n.
1. The numerical value of a real number without regard to its sign. For example, the absolute value of -4 (written │-4│) is 4. Also called numerical value.
2. The modulus of a complex number, equal to the square root of the sum of the squares of the real and imaginary components of the number.

absolute value

n
1. (Mathematics) the positive real number equal to a given real but disregarding its sign. Written | x |. Where r is positive, | r | = r = | –r |
2. (Mathematics) Also called: modulus a measure of the magnitude of a complex number, represented by the length of a line in the Argand diagram: |x + iy | = √(x2 + y2), so | 4 + 3i | = 5

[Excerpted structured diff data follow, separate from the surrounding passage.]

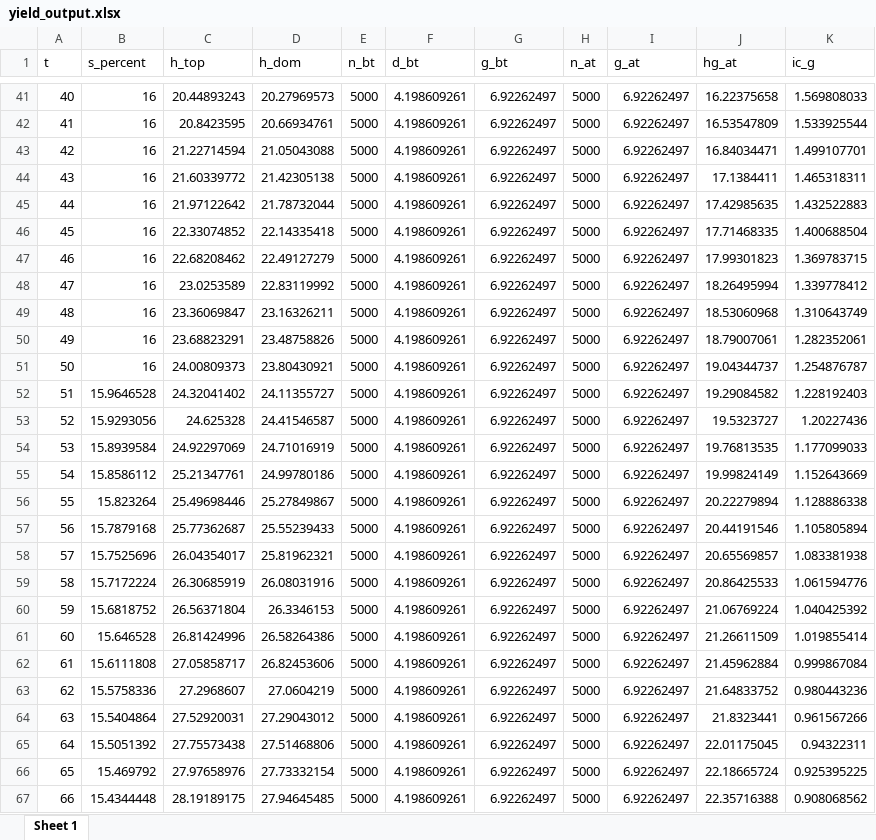
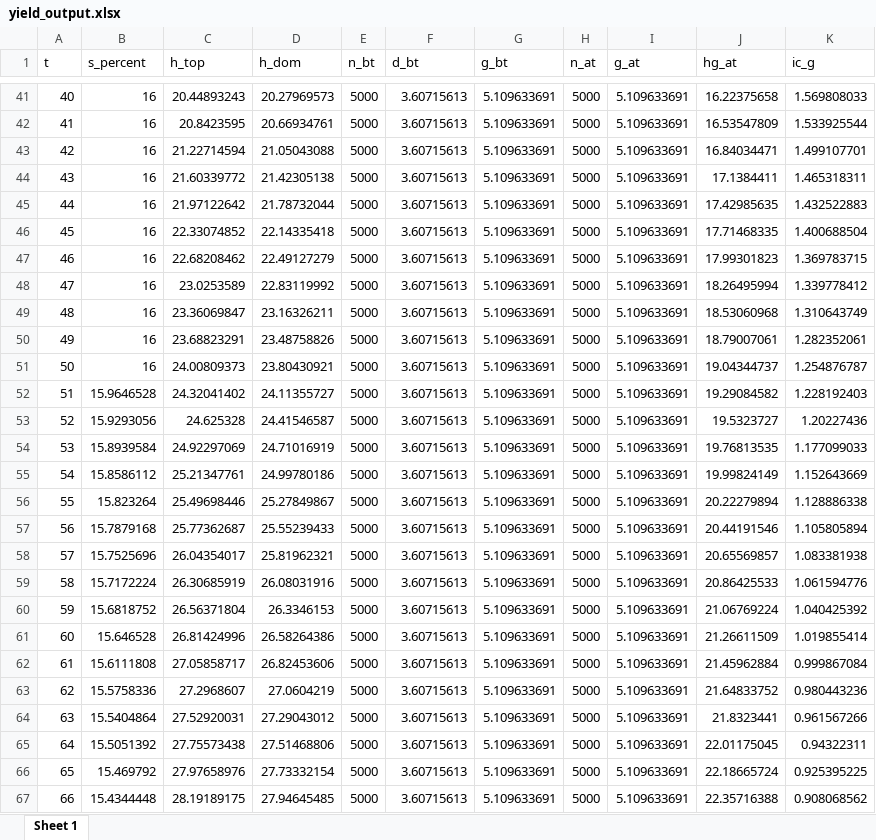
Before and after one commit to etiennethomassen/opbrengsttabel_douglas_R, an Excel workbook: out/yield_output.xlsx, sheet Sheet 1, drawn as a sheet; only a part is shown, gaps mark what is left out; values as stored, in another font and other column widths than the file's, no borders; the diff covers the shown part only; the diff names each change by its address in the sheet, - before the commit and + after, or states it on an @@ line.

```diff
--- a/out/yield_output.xlsx (sheet Sheet 1)
+++ b/out/yield_output.xlsx (sheet Sheet 1)
-F41:F67 (d_bt): 4.198609261
+F41:F67 (d_bt): 3.60715613
-G41:G67 (g_bt): 6.92262497
+G41:G67 (g_bt): 5.109633691
-I41:I67 (g_at): 6.92262497
+I41:I67 (g_at): 5.109633691
```
Also changed, not shown: 187 edited cells elsewhere in this sheet, 10 other files.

ab′solute val′ue


n.
1. the magnitude of a quantity, irrespective of sign; the distance of a quantity from zero. The absolute value of a number is symbolized by two vertical lines, as |3| or |−3| is three.
2. the square root of the sum of the squares of the real and imaginary parts of a given complex number. Also called modulus.
[1905–10]

absolute value

The value of a number without regard to its sign. For example, the absolute value of +3 (written │+3│) and the absolute value of -3 (written │-3│) are both 3.
ThesaurusAntonymsRelated WordsSynonymsLegend:
Noun1.absolute value - a real number regardless of its signabsolute value - a real number regardless of its sign
definite quantity - a specific measure of amount
modulus - the absolute value of a complex number
References in classic literature ?
There was only one thing that had an absolute value for each individual, and it was just that original impulse, that internal heat, that feeling of one's self in one's own breast.
One may almost doubt if the wisest man has learned anything of absolute value by living.
In the analysis, the values can be applied either in [[OHM]] and [F], or in [[OHM] x m] and [F/m], since using the specific values in expression (2) instead of absolute values, l and S are shortened, and the result remains the former.
In this article, we will discuss the numeric, algebraic, and graphical representations of sums of absolute values of linear functions.
We call a graph G = (V, E) (n, d, [lambda])-graph if G is a d-regular graph on n vertices with the absolute values of each of its eigenvalues but the largest one are at most [lambda].